** WORK INSTRUCTIONS **
In the records below, tally the lines that contain the word "README" and give only that number.

** SOURCE DATA **
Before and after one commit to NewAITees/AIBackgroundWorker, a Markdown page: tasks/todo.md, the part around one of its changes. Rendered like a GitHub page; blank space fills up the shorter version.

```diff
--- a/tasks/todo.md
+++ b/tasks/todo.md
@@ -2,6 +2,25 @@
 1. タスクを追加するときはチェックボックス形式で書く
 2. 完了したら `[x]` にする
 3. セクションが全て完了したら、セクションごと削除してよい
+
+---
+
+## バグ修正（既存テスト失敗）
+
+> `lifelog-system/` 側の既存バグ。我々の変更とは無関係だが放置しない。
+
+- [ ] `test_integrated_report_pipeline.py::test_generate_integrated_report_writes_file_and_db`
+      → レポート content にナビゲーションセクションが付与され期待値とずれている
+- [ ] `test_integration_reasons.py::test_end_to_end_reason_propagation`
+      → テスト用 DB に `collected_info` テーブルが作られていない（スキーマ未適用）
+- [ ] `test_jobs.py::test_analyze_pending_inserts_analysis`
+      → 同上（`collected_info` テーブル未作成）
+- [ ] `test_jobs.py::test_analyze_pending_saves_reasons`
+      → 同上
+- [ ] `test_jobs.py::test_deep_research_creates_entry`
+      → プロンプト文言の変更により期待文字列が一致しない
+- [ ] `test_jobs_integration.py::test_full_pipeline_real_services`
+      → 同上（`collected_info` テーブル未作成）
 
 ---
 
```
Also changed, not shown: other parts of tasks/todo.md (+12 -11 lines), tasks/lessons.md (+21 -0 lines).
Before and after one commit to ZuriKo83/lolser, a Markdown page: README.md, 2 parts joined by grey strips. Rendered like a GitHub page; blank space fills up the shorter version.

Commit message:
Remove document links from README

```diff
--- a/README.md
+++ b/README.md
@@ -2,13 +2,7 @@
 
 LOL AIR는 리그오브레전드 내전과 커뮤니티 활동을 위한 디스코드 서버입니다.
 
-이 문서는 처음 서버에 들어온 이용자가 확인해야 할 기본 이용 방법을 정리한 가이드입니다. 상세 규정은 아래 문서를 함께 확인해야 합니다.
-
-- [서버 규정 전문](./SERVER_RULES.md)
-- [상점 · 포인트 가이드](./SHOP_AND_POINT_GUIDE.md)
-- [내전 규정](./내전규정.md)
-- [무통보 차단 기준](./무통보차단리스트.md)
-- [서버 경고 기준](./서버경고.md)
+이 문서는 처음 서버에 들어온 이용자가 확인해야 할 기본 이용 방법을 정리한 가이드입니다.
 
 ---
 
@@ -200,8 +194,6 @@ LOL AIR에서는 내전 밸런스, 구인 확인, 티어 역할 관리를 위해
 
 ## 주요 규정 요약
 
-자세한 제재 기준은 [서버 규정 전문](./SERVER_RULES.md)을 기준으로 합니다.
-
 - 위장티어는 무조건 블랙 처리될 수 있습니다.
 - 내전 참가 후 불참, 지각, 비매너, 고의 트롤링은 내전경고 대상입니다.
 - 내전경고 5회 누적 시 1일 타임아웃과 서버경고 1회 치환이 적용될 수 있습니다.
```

...

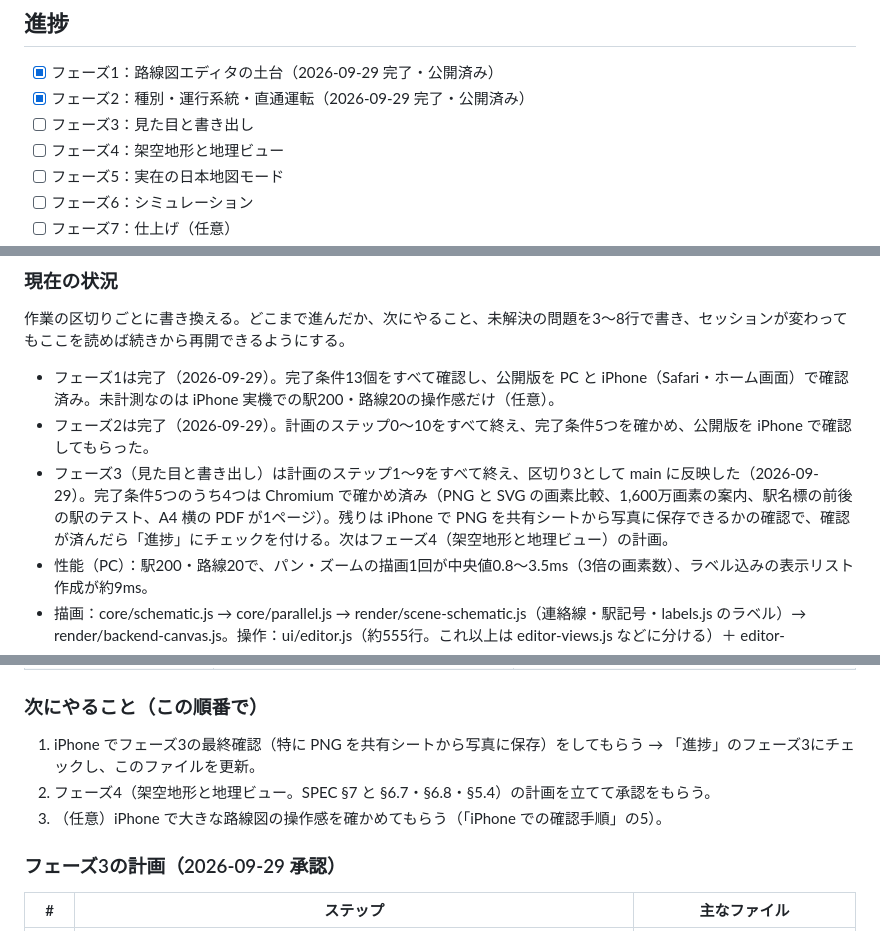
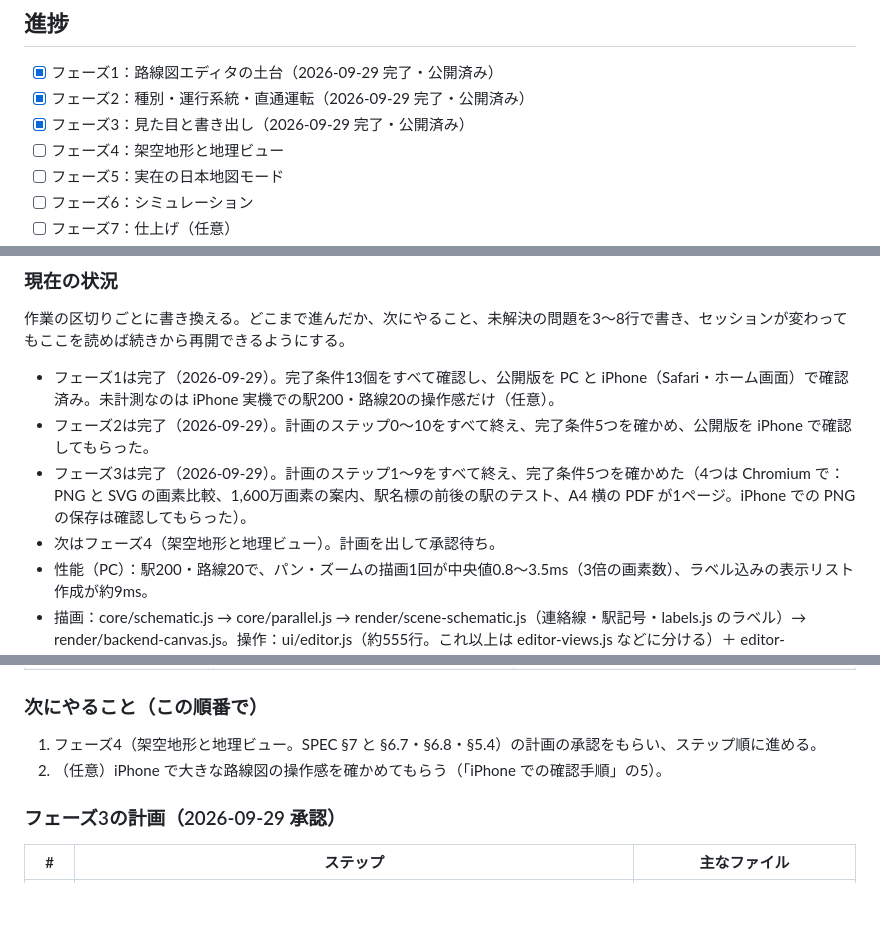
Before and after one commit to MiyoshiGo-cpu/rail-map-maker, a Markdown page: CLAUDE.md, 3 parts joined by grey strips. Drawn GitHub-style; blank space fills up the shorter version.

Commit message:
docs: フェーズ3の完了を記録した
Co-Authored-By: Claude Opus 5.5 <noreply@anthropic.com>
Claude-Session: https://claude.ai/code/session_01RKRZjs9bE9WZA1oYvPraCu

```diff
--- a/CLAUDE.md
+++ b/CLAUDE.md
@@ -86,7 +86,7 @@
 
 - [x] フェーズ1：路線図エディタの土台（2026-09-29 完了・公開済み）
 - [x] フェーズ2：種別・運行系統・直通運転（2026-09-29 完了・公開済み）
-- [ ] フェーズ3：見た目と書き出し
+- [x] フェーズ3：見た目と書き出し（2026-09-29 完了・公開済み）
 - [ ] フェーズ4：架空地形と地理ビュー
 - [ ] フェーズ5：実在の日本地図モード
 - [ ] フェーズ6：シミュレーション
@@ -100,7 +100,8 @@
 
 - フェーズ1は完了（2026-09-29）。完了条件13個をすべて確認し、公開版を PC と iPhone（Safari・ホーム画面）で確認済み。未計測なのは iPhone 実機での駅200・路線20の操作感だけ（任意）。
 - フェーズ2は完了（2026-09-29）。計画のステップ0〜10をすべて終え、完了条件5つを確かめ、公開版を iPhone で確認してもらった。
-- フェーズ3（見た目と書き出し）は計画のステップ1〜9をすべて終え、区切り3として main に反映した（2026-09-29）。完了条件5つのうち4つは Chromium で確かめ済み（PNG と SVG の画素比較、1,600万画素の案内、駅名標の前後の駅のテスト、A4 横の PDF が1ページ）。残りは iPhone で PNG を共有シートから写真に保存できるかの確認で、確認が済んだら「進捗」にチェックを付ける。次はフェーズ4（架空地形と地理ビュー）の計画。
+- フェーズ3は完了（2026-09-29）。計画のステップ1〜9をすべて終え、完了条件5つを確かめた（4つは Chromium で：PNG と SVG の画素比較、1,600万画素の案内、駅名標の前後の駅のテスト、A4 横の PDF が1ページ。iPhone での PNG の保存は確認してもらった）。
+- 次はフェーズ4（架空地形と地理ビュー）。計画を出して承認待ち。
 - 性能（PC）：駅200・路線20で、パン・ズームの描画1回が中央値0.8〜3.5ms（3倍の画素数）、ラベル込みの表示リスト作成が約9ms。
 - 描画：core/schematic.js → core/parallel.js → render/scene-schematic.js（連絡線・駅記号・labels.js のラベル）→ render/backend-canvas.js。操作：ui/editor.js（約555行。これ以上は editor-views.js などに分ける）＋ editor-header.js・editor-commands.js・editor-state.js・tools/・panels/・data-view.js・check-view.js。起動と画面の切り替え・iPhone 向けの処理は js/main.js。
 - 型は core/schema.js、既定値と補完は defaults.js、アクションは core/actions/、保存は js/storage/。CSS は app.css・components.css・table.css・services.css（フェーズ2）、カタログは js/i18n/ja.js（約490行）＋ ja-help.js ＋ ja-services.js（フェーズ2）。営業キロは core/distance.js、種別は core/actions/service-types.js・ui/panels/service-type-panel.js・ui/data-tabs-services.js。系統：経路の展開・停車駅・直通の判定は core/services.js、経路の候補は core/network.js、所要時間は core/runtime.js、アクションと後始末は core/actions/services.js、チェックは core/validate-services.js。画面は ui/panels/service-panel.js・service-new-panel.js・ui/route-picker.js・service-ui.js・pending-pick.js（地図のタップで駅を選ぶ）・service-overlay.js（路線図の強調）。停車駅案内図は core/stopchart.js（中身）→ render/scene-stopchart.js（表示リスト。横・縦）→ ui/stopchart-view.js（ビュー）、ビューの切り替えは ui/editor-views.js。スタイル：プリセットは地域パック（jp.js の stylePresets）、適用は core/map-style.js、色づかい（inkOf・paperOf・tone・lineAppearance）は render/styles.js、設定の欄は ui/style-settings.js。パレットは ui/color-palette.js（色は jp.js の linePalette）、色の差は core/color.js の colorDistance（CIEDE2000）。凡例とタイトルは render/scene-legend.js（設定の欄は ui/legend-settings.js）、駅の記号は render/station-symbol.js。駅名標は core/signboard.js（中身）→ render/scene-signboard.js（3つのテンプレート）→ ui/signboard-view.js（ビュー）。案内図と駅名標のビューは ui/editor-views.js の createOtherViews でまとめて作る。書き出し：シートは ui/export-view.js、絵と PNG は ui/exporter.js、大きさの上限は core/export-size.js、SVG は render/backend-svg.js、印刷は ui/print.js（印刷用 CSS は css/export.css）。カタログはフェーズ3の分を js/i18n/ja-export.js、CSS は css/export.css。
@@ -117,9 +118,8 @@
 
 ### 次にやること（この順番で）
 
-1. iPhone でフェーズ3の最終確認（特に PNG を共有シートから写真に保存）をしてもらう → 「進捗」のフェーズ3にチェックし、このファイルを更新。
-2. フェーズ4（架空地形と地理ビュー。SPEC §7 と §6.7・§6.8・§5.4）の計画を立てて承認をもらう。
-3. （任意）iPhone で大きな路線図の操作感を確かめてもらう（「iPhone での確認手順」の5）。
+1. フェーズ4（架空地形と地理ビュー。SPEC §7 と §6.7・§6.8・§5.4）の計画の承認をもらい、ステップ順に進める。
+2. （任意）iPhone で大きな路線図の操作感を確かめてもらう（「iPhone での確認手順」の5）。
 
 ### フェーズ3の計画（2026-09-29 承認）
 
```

** YOUR RESPONSE **
4